It seems only yesterday I was worrying about my daughter embarking on her new school and I lay in terror at night wondering what to expect. I of course with glee took photos of how grown up she looked on her first day in her oversized blazer and tie, comparing her to her first day at nursery eight years ago and sharing my pride of my baby girl. I spent the day so worried about how she would get on, would she get lost, have her head flushed down the toilet or find the canteen.
I have no idea why I worried about those things, coming back to the present day, I really do have a tweenager now. Having had a phone for a while before school, she had never shown much interest, leaving it for days uncharged or at the bottom of her wardrobe. I loved that she left it to one side without a care. Within days of starting this new adventure, it had become an extension of my daughter. It is now attached almost always to her hand, until the time each night when I prize it off her until the following morning.
I never quite realised how a ponytail, seemingly to the naked eye, would appear identical, and yet it could be restyled 50 times, because it’s not right. On the occasion I have mistakenly said, that looks the same as the last one, be warned, this is not the right thing to say! This generally means they have to start their hair again and are very angry with you. I have only made this error of judgement once and will not make it again.
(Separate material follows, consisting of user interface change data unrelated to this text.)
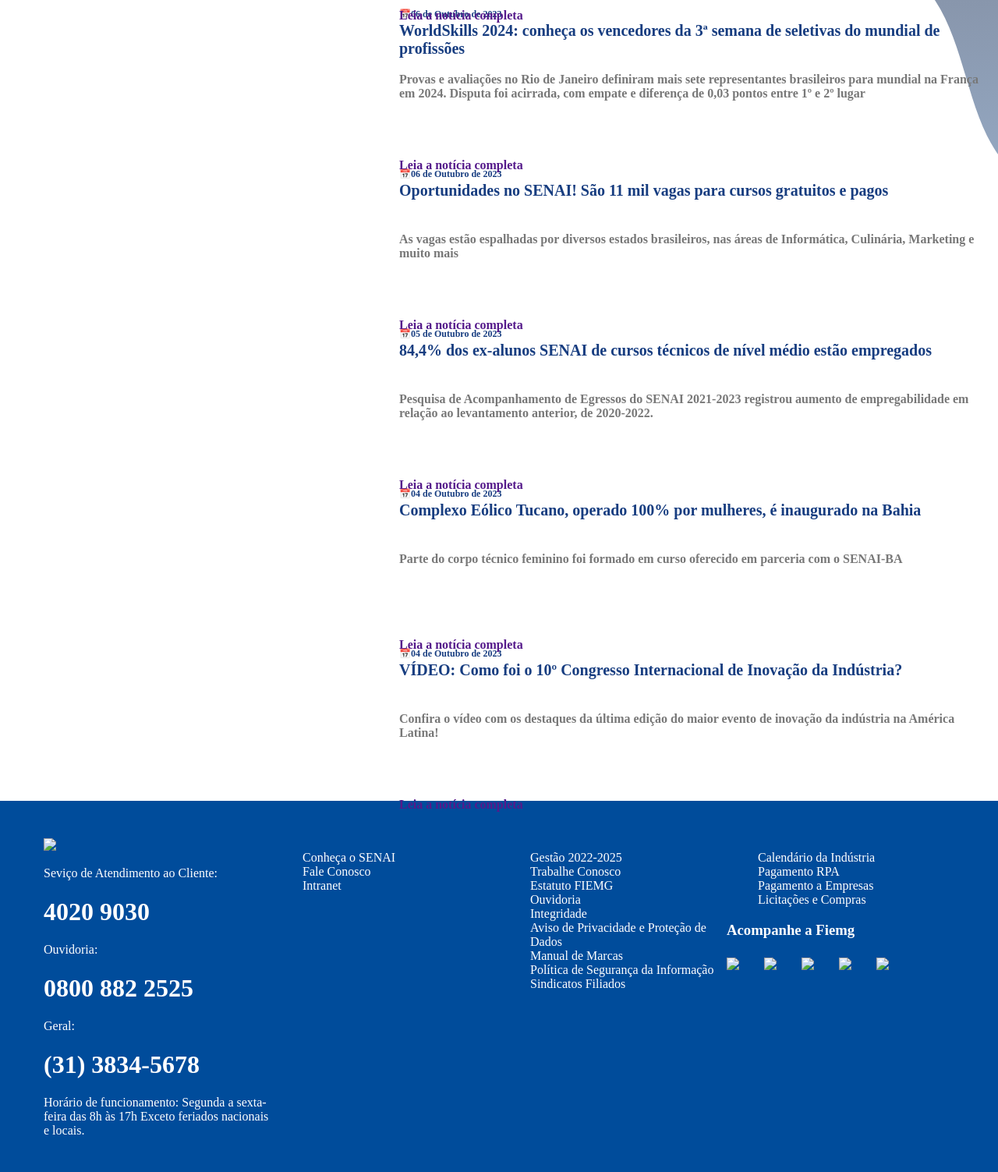
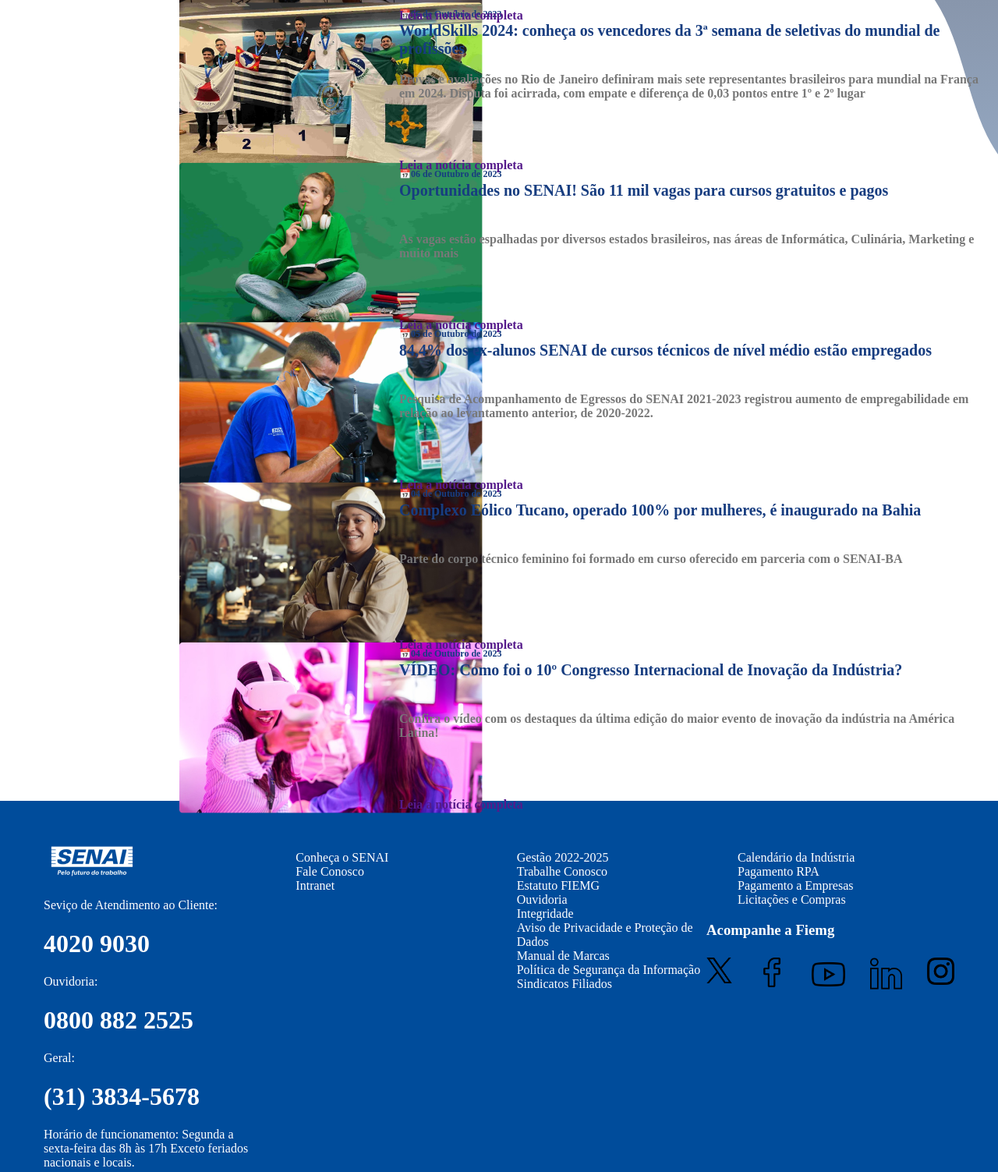
Before and after one commit to KAZINHO17BSK/Senai, a plain HTML site: page noticia.html in a window 1280 px wide. Shown: the part 543-2046 px from the top of the page at 78% size. Drawn offline with Linux system fonts and the light colour scheme; files that its build step writes are made by us from their sources.

Commit message:
noticia.html

```diff
--- a/noticia.html
+++ b/noticia.html
@@ -3,12 +3,12 @@
     <head>
     <meta charset="UTF-8">
     <title>Senai</title>
-    <link rel="stylesheet" href="../css/stylen.css">
+    <link rel="stylesheet" href="stylen.css">
   </head>
   <body>
     <header>
       <div class="Senai">
-      <img src="../images/image1.png" alt="">
+      <img src="image1.png" alt="">
     </div>
         <a href="" class="link">
         <ul class="lista">
@@ -35,7 +35,7 @@
     </div>
 
     <div class="nt1">
-        <img src="../images/rn.png" alt="">
+        <img src="rn.png" alt="">
         <h1>📅12 de Outubro de 2023</h1>
         <h2>Nas telas do cinema: filme do Claudinho e Buchecha teve pré-produção em escola do<br>
         SENAI</h2>
@@ -45,7 +45,7 @@
     </div>
 
     <div class="nt2">
-        <img src="../images/rn2.png" alt="">
+        <img src="rn2.png" alt="">
         <h1>📅06 de Outubro de 2023</h1>
         <h2>WorldSkills 2024: conheça os vencedores da 3ª semana de seletivas do mundial de
             profissões</h2>
@@ -55,7 +55,7 @@
     </div>
 
     <div class="nt3">
-        <img src="../images/rn3.png" alt="">
+        <img src="rn3.png" alt="">
         <h1>📅06 de Outubro de 2023</h1>
         <h2>Oportunidades no SENAI! São 11 mil vagas para cursos gratuitos e pagos</h2>
         <h3>As vagas estão espalhadas por diversos estados brasileiros, nas áreas de Informática, Culinária, Marketing e<br>
@@ -64,7 +64,7 @@
     </div>
 
     <div class="nt4">
-        <img src="../images/rn4.png" alt="">
+        <img src="rn4.png" alt="">
         <h1>📅05 de Outubro de 2023</h1>
         <h2>84,4% dos ex-alunos SENAI de cursos técnicos de nível médio estão empregados</h2>
         <h3>Pesquisa de Acompanhamento de Egressos do SENAI 2021-2023 registrou aumento de empregabilidade em<br>
@@ -73,7 +73,7 @@
     </div>
 
     <div class="nt5">
-        <img src="../images/rn5.png" alt="">
+        <img src="rn5.png" alt="">
         <h1>📅04 de Outubro de 2023</h1>
         <h2>Complexo Eólico Tucano, operado 100% por mulheres, é inaugurado na Bahia</h2>
         <h3>Parte do corpo técnico feminino foi formado em curso oferecido em parceria com o SENAI-BA</h3>
@@ -81,7 +81,7 @@
     </div>
 
     <div class="nt6">
-        <img src="../images/rn6.png" alt="">
+        <img src="rn6.png" alt="">
         <h1>📅04 de Outubro de 2023</h1>
         <h2>VÍDEO: Como foi o 10º Congresso Internacional de Inovação da Indústria?</h2>
         <h3>Confira o vídeo com os destaques da última edição do maior evento de inovação da indústria na América<br>
@@ -91,7 +91,7 @@
     <footer>
         <div id="footer_content">
             <div id="footer_contacts">
-                <img src="../images/image1.png">
+                <img src="image1.png">
                 <p>Seviço de Atendimento ao Cliente:</p>
                 <h1>4020 9030</h1>
                 <p>Ouvidoria:</p>
@@ -160,19 +160,19 @@
             <h3>Acompanhe a Fiemg</h3>
           <div id="footer_social_media">
               <a href="#" class="footer-link" id="twitter">
-                <img src="../images/x.png" height="33px">
+                <img src="x.png" height="33px">
               </a>
               <a href="#" class="footer-link" id="facebook">
-                  <img src="../images/face.png" height="38px">
+                  <img src="face.png" height="38px">
               </a>
               <a href="#" class="footer-link" id="youtube">
-                  <img src="../images/you.png" height="43">
+                  <img src="you.png" height="43">
               </a>
               <a href="#" class="footer-link" id="Linkedin">
-                  <img src="../images/ln.png" height="41">
+                  <img src="ln.png" height="41">
               </a>
               <a href="#" class="footer-link" id="instagram">
-                  <img src="../images/instagram.png" height="35px">
+                  <img src="instagram.png" height="35px">
               </a>
           </div>
         </div>
```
Everything they have wanted to do or not do is suddenly left changing daily. From hobbies they have spent years enjoying, to TV programmes and brand names, it now depends on the ever-changing new best friends and what they do or want to do. Be prepared this can mean several different decisions thrown your way within 24 hours, from booking a martial arts grading to never wanting to put on a Gi again, from having a favourite TV programme to completing hating that programme and it becoming very annoying to them that you’re not keeping up.
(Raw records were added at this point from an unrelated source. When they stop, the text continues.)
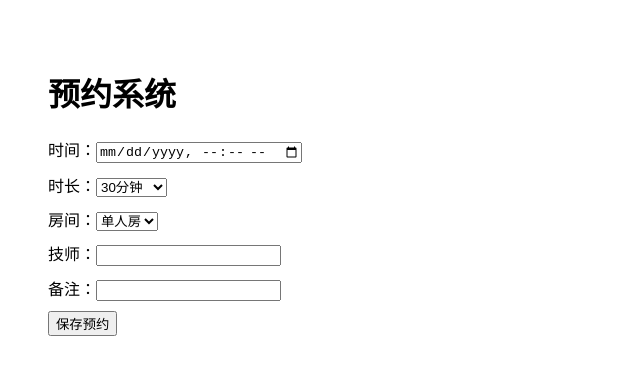
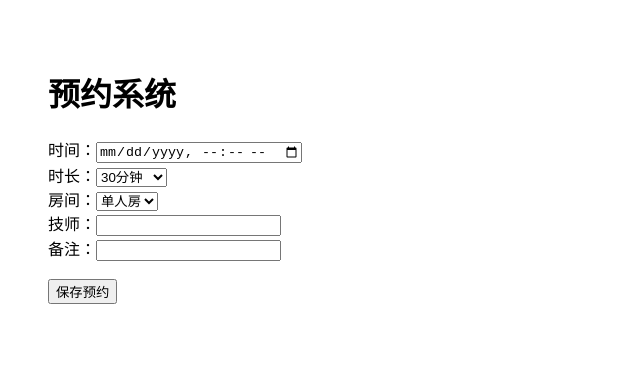
Before and after one commit to cybercai003-ship-it/A1-massage-system, a Next.js app: page /booking in a window 1280 px wide. Shown: the top 374 px of the page, without its empty margins (0-640 px from the left). Built offline with nearby package versions, Linux system fonts and the light colour scheme.

Commit message:
Update page.js

```diff
--- a/app/booking/page.js
+++ b/app/booking/page.js
@@ -15,7 +15,7 @@ export default function BookingPage() {
   };
 
   const handleSubmit = () => {
-    alert("预约已保存（下一步我们会接入数据库）");
+    alert("预约已保存");
     console.log(form);
   };
 
@@ -23,12 +23,12 @@ export default function BookingPage() {
     <div style={{ padding: 40 }}>
       <h1>预约系统</h1>
 
-      <div style={{ marginBottom: 10 }}>
+      <div>
         时间：
         <input type="datetime-local" name="time" onChange={handleChange} />
       </div>
 
-      <div style={{ marginBottom: 10 }}>
+      <div>
         时长：
         <select name="duration" onChange={handleChange}>
           <option value="30">30分钟</option>
@@ -39,7 +39,7 @@ export default function BookingPage() {
         </select>
       </div>
 
-      <div style={{ marginBottom: 10 }}>
+      <div>
         房间：
         <select name="room" onChange={handleChange}>
           <option value="single">单人房</option>
@@ -47,15 +47,17 @@ export default function BookingPage() {
         </select>
       </div>
 
-      <div style={{ marginBottom: 10 }}>
+      <div>
         技师：
         <input name="therapist" onChange={handleChange} />
       </div>
 
-      <div style={{ marginBottom: 10 }}>
+      <div>
         备注：
         <input name="note" onChange={handleChange} />
       </div>
+
+      <br />
 
       <button onClick={handleSubmit}>保存预约</button>
     </div>
```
You see, it’s not just the whirlwind of hormones or the fact that their year group and school has grown in multiples of ten, but they are suddenly at an age much more eager to please and fit in. She is a sponge to everything and everyone around her. She has ears that can hear from a mile away, anything that you don’t want her to hear, and yet you can ask her to do something and be within kissing distance and her hearing ability suddenly diminishes.
I’m sure this wonderful journey will be eventful. I’ve already had tears and laughs, from her and I, but I know as her mum I’ll just be there. I’ll feel like I’m winning, feel like I’m failing, be angry, happy, sad and everything in between. But it’s not really about me, it’s about her and I will be here every step.